Healthcare Practitioners need to be mindful of the risks inherent in dealing with ethical dilemmas in direct practice settings. As ethical dilemmas, by their very nature, involve a conflict of principles, social workers need to be clear about what principles are underpinning quality practice, and the professional responses that are expected by colleagues, managers, employers, and clients.

Social workers are strongly urged to consult others, to evaluate personal and professional value positions, to establish the legal, organizational and policy context, and have a sound working knowledge of ethical codes and standards of conduct (Congress 1999, Loewenberg, Dolgoff and Harrington 2001)

(McAuliffe, 2005).
Question No.5. Which of the following are violations which can result in the suspension, revocation or denial of a license or registration:

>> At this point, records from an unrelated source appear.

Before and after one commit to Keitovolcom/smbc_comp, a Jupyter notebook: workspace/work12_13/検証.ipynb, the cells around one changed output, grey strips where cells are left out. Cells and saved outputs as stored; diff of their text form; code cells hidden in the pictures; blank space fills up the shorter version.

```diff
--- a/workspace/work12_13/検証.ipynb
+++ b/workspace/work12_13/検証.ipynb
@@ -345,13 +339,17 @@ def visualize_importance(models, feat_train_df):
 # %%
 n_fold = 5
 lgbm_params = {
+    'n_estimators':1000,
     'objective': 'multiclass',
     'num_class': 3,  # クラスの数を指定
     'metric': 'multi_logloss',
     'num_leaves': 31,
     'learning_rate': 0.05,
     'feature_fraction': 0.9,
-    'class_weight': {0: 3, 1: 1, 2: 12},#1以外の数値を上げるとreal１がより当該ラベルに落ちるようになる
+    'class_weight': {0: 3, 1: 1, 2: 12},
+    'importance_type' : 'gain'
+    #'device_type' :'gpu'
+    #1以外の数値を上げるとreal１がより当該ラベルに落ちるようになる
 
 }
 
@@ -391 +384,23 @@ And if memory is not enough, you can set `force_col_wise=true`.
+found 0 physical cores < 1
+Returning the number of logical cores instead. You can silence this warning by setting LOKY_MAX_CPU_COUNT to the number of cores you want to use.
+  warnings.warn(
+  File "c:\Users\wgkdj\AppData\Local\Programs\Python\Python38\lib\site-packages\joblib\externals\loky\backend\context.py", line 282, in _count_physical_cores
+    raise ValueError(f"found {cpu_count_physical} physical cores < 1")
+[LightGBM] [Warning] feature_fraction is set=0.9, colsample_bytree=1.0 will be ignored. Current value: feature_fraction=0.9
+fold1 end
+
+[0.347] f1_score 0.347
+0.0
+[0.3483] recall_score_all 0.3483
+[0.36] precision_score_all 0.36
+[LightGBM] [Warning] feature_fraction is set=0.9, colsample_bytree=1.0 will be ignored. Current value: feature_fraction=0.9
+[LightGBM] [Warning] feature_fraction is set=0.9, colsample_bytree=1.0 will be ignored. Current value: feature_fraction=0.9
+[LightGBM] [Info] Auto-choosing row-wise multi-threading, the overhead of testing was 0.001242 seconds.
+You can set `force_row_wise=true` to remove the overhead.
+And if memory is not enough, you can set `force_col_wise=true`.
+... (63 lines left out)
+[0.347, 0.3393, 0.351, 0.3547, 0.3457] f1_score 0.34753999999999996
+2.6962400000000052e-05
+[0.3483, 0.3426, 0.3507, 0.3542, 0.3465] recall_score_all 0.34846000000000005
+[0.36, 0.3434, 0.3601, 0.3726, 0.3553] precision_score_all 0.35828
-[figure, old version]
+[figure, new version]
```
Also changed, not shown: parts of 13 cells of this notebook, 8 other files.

a. Securing a license or registration dishonestly
b. Gross negligence or incompetence
c. Engaging in sexual relations with a client
d. Failure to maintain confidentiality, except as permitted by law
e. All of the above

Question No.6. Because there are innumerable ways to violate appropriate practices, the ethical codes are not meant to be an exhaustive list of rules, but rather values and principles that guide healthcare practitioners in their providing of services:

a. True
b. False

Question No.7.Psychotherapy is the use of psychosocial methods within a professional relationship:

a. To assist the person or persons to achieve a better psychosocial adaptation
b. To train employees in their privacy procedures
c. Both a and b
d. None of these

Question No.8. A code of ethics can guarantee ethical behavior.True/ False?

Question No.9.Professional organizations that develop and revise codes of ethics to licensed professionals are:

a. The National Association of Social Workers (NASW)
b. The American Association of Marriage and Family Therapists (AAMFT)
c. The American Nursing Association (ANA)
d. All of these

Question No.10. An extreme departure from the standard of nursing care which, the nurse knew, or should have known, could have jeopardized the client's health or life."

a Gross negligence
b. Incompetence
c. Counter-transference
d. Transference

Question No.11.According to Reamer, in resolving ethical dilemmas, which of these would receive the lowest ranking of importance for the healthcare practitioner in making a decision:

a. Physical Health
b. Shelter
c. Recreational activites
d. Basic mental equilibrium

Question No.12.According to Mechanic, values of social workers:

a. Are best and should be imposed upon their clients
b. Are all the same
c. Must be kept secret at all costs
d. Will be evident in therapy
Laws and Ethics Course > Chapter 3 - LCSW, MFT and Nursing Corporations
Page Last Modified On: October 10, 2015, 03:51 AM